Combating cholera in non-endemic zones of the Democratic Republic of the Congo: focus on Kasaï Province

The PNECHOL-MD (National Program for the Elimination of Cholera and the Control of Other Diarrheal Diseases), coordinated by Professor Didier Bompangue, responds to continuing cholera outbreaks in parts of the Democratic Republic of the Congo (DRC) that rarely encounter the disease.

Province du Kasaï
Original work:NordNordWest - CC BY-SA 3.0,
Between January 1 and December 24, 2017, the DRC has reported 53,676 suspected cholera cases and 1,132 cholera-related deaths (case fatality rate (CFR) = 2.1%). The ongoing epidemic, which has spilled over into 2018, is already one of the worst to affect the country since the 1994 epidemic during the Rwandan refugee crisis. A total of 24 of 26 provinces and 229 of 515 health zones have been affected since January 2017.
Although the current epidemic peaked in late September 2017 and national case numbers have gradually decreased, certain provinces such as South Kivu, Kasaï, Kongo Central, Lualaba and Kinshasa still struggled to control cholera outbreaks as of mid-December.
The cholera outbreaks in the western provinces, such as Kasaï, are especially worrying as these zones are non-endemic for cholera and have thus relatively limited experience and capacity to control and prevent outbreaks. Ever since the onset of the outbreak in Kasaï in early October 2017, the situation has been critical in certain health zones. In the Kasaï health zone of Dekese, which has been heavily affected by cholera, the CFR was 41.2% in early December and 22.2% in late December 2017. Factors behind the significantly elevated number of cholera-related deaths in the Dekese included a lack of standard support structures, poorly experienced staff, and unsanitary burial practices. The situation in Kasaï Province has also been compounded by the displacement of more than 1.4 million civilians due to escalating violence.
Following a statement from the Minister of Health, Dr. Oly Ilunga Kalenga, on December 27, 2017, the government reacted quickly and immediately initiated community support measures and bolstered epidemiological surveillance in the affected areas.

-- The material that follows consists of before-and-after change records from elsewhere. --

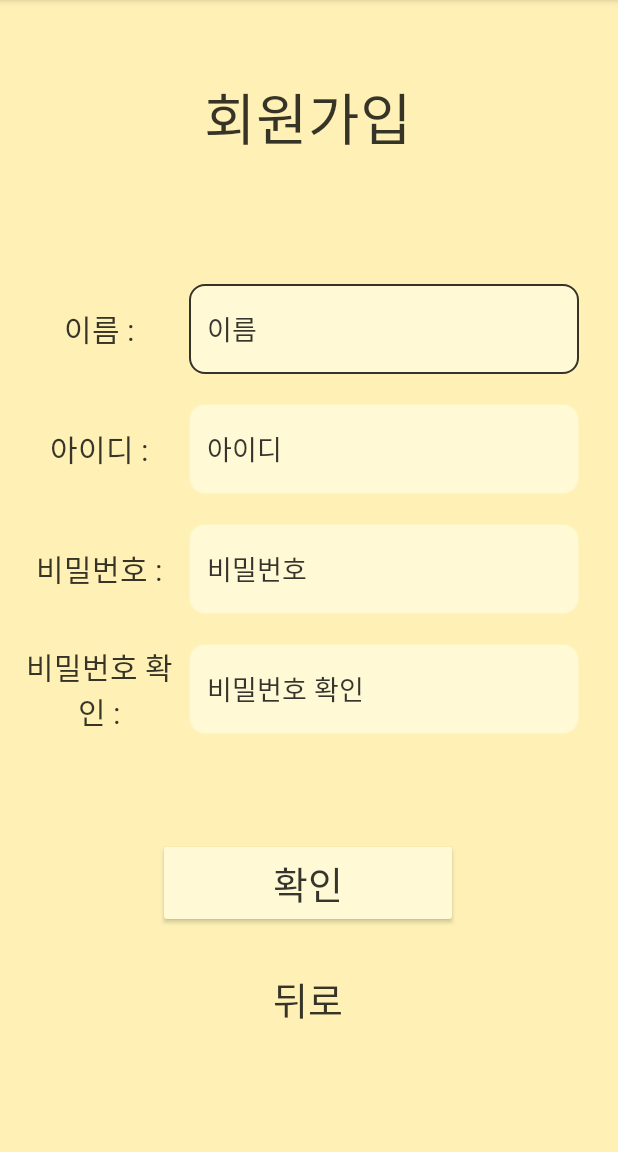
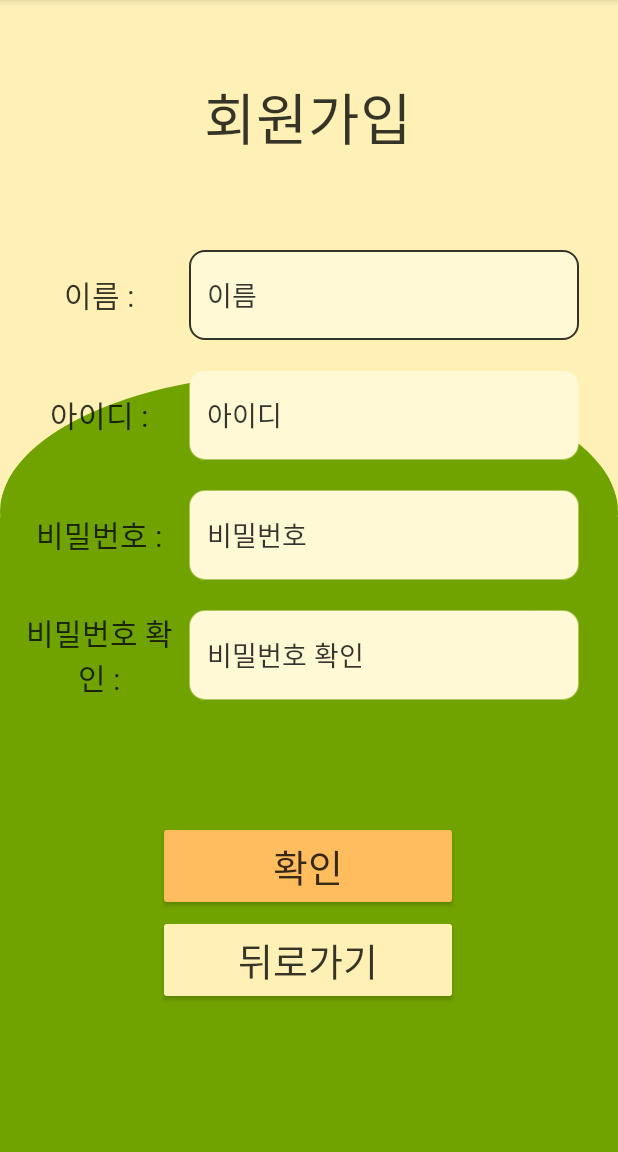
Before and after one commit to legowww/TTO-app, an Android app: the screen it shows after launch (Signup), after a tap on "회원가입 >", on a phone screen of 412 x 824 dp, the part 84-1236 px from its top. Run offline under Robolectric (Android 15) with nearby library versions, the phone set to English and light mode, and no system bars.

Commit message:
version 1.2.2 - Alarm & Design modified

```diff
--- a/front/MyApplication_luis/app/src/main/java/com/example/myapplication/Login.kt
+++ b/front/MyApplication_luis/app/src/main/java/com/example/myapplication/Login.kt
@@ -16,12 +16,39 @@ import com.example.util.retrofit.RetrofitBuilder
 import retrofit2.Call
 import retrofit2.Callback
 import retrofit2.Response
+import android.graphics.Canvas
+import android.graphics.Color
+import android.graphics.drawable.ShapeDrawable
+import android.graphics.drawable.shapes.RectShape
+import kotlinx.android.synthetic.main.activity_main.*
+import android.graphics.Bitmap
+import android.graphics.drawable.BitmapDrawable
+import android.graphics.drawable.shapes.OvalShape
+import android.widget.ImageView
+import kotlinx.android.synthetic.main.activity_login.*
 
 class Login : AppCompatActivity() {
     override fun onCreate(savedInstanceState: Bundle?) {
         super.onCreate(savedInstanceState)
         setContentView(R.layout.activity_login)
 
+        val imageV : (ImageView) = findViewById(R.id.imageV)
+        val bitmap: Bitmap = Bitmap.createBitmap(1100, 1000, Bitmap.Config.ARGB_8888)
+        val canvas: Canvas = Canvas(bitmap)
+
+        var shapeDrawable: ShapeDrawable
+
+        shapeDrawable = ShapeDrawable(RectShape())
+        shapeDrawable.setBounds( 0, 365, 1100, 1000)
+        shapeDrawable.getPaint().setColor(Color.parseColor("#71a300"))
+        shapeDrawable.draw(canvas)
+
+        shapeDrawable = ShapeDrawable(OvalShape())
+        shapeDrawable.setBounds( 0, 220, 1100, 500)
+        shapeDrawable.getPaint().setColor(Color.parseColor("#71a300"))
+        shapeDrawable.draw(canvas)
+
+        imageV.background = BitmapDrawable(getResources(), bitmap)
 
         val idText = findViewById<EditText>(R.id.loginId)
         val passwordText = findViewById<EditText>(R.id.loginPassword)
--- a/front/MyApplication_luis/app/src/main/java/com/example/myapplication/Signup.kt
+++ b/front/MyApplication_luis/app/src/main/java/com/example/myapplication/Signup.kt
@@ -1,10 +1,18 @@
 package com.example.myapplication
 
 import android.content.Intent
+import android.graphics.Bitmap
+import android.graphics.Canvas
+import android.graphics.Color
+import android.graphics.drawable.BitmapDrawable
+import android.graphics.drawable.ShapeDrawable
+import android.graphics.drawable.shapes.OvalShape
+import android.graphics.drawable.shapes.RectShape
 import androidx.appcompat.app.AppCompatActivity
 import android.os.Bundle
 import android.widget.Button
 import android.widget.EditText
+import android.widget.ImageView
 import android.widget.Toast
 import com.example.dto.request.JoinRequest
 import com.example.dto.response.ServerResponse
@@ -16,6 +24,24 @@ class Signup : AppCompatActivity() {
     override fun onCreate(savedInstanceState: Bundle?) {
         super.onCreate(savedInstanceState)
         setContentView(R.layout.activity_sign_up)
+
+        val imageV : (ImageView) = findViewById(R.id.imageV)
+        val bitmap: Bitmap = Bitmap.createBitmap(1100, 1000, Bitmap.Config.ARGB_8888)
+        val canvas: Canvas = Canvas(bitmap)
+
+        var shapeDrawable: ShapeDrawable
+
+        shapeDrawable = ShapeDrawable(RectShape())
+        shapeDrawable.setBounds( 0, 365, 1100, 1000)
+        shapeDrawable.getPaint().setColor(Color.parseColor("#71a300"))
+        shapeDrawable.draw(canvas)
+
+        shapeDrawable = ShapeDrawable(OvalShape())
+        shapeDrawable.setBounds( 0, 220, 1100, 500)
+        shapeDrawable.getPaint().setColor(Color.parseColor("#71a300"))
+        shapeDrawable.draw(canvas)
+
+        imageV.background = BitmapDrawable(getResources(), bitmap)
 
         val joinUsername = findViewById<EditText>(R.id.joinUsername)
         val joinId = findViewById<EditText>(R.id.joinId)
--- a/front/MyApplication_luis/app/src/main/res/layout/activity_sign_up.xml
+++ b/front/MyApplication_luis/app/src/main/res/layout/activity_sign_up.xml
@@ -19,7 +19,7 @@
         app:layout_constraintHorizontal_bias="0.495"
         app:layout_constraintStart_toStartOf="parent"
         app:layout_constraintTop_toTopOf="parent"
-        app:layout_constraintVertical_bias="0.4">
+        app:layout_constraintVertical_bias="0.35">
 
 
         <LinearLayout
@@ -143,25 +143,9 @@
         android:id="@+id/joinButton"
         android:layout_width="200dp"
         android:layout_height="60dp"
-        android:backgroundTint="@color/inputText"
+        android:backgroundTint="@color/orange"
         android:fontFamily="@font/jalnan"
         android:text="확인"
-        android:textColor="@color/black"
-        android:textSize="25dp"
-        app:layout_constraintBottom_toBottomOf="parent"
-        app:layout_constraintEnd_toEndOf="parent"
-        app:layout_constraintHorizontal_bias="0.496"
-        app:layout_constraintStart_toStartOf="parent"
-        app:layout_constraintTop_toTopOf="parent"
-        app:layout_constraintVertical_bias="0.789" />
-
-    <Button
-        android:id="@+id/loginPageButton"
-        android:layout_width="200dp"
-        android:layout_height="60dp"
-        android:background="@color/transparent"
-        android:fontFamily="@font/jalnan"
-        android:text="뒤로"
         android:textColor="@color/black"
         android:textSize="25dp"
         app:layout_constraintBottom_toBottomOf="parent"
@@ -169,7 +153,23 @@
         app:layout_constraintHorizontal_bias="0.497"
         app:layout_constraintStart_toStartOf="parent"
         app:layout_constraintTop_toTopOf="parent"
-        app:layout_constraintVertical_bias="0.898" />
+        app:layout_constraintVertical_bias="0.773" />
+
+    <Button
+        android:id="@+id/loginPageButton"
+        android:layout_width="200dp"
+        android:layout_height="60dp"
+        android:backgroundTint="@color/background"
+        android:fontFamily="@font/jalnan"
+        android:text="뒤로가기"
+        android:textColor="@color/black"
+        android:textSize="25dp"
+        app:layout_constraintBottom_toBottomOf="parent"
+        app:layout_constraintEnd_toEndOf="parent"
+        app:layout_constraintHorizontal_bias="0.497"
+        app:layout_constraintStart_toStartOf="parent"
+        app:layout_constraintTop_toTopOf="parent"
+        app:layout_constraintVertical_bias="0.862" />
 
     <TextView
         android:id="@+id/signupButton"
@@ -186,4 +186,15 @@
         app:layout_constraintStart_toStartOf="parent"
         app:layout_constraintTop_toTopOf="parent"
         app:layout_constraintVertical_bias="0.07" />
+
+    <ImageView
+        android:id="@+id/imageV"
+        android:layout_width="wrap_content"
+        android:layout_height="wrap_content"
+        android:translationZ="-1dp"
+        app:layout_constraintBottom_toBottomOf="parent"
+        app:layout_constraintEnd_toEndOf="parent"
+        app:layout_constraintStart_toStartOf="parent"
+        app:layout_constraintTop_toTopOf="parent"
+        app:layout_constraintVertical_bias="1" />
 </androidx.constraintlayout.widget.ConstraintLayout>
```
Also changed, not shown: front/MyApplication_luis/app/src/main/AndroidManifest.xml (+13 -0 lines), front/MyApplication_luis/app/src/main/java/com/example/myapplication/AlarmReceiver.kt (added, +15 -0 lines), front/MyApplication_luis/app/src/main/java/com/example/myapplication/AlarmSoundService.kt (added, +19 -0 lines), front/MyApplication_luis/app/src/main/java/com/example/myapplication/Detail.kt (+28 -5 lines), front/MyApplication_luis/app/src/main/res/layout/activity_detail.xml (+8 -5 lines), front/MyApplication_luis/app/src/main/res/layout/activity_favorites.xml (+8 -5 lines), front/MyApplication_luis/app/src/main/res/layout/activity_login.xml (+12 -1 lines), front/MyApplication_luis/app/src/main/res/layout/activity_main.xml (+8 -5 lines), front/MyApplication_luis/app/src/main/res/layout/activity_my_page.xml (+8 -5 lines), front/MyApplication_luis/app/src/main/res/layout/activity_route_list.xml (+8 -5 lines).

To quickly avert further preventable deaths, a PNECHOL-MD rapid response team was dispatched to Dekese. To reach the difficult to access area, the team crossed the Sankuru River by boat and then walked 10 km on foot in the forest and the hills of Mvusengando. Once reaching Dekese, the team conducted initial investigations and raised community awareness. The World Health Organization has already sent the first shipment of medication and additional shipments are planned.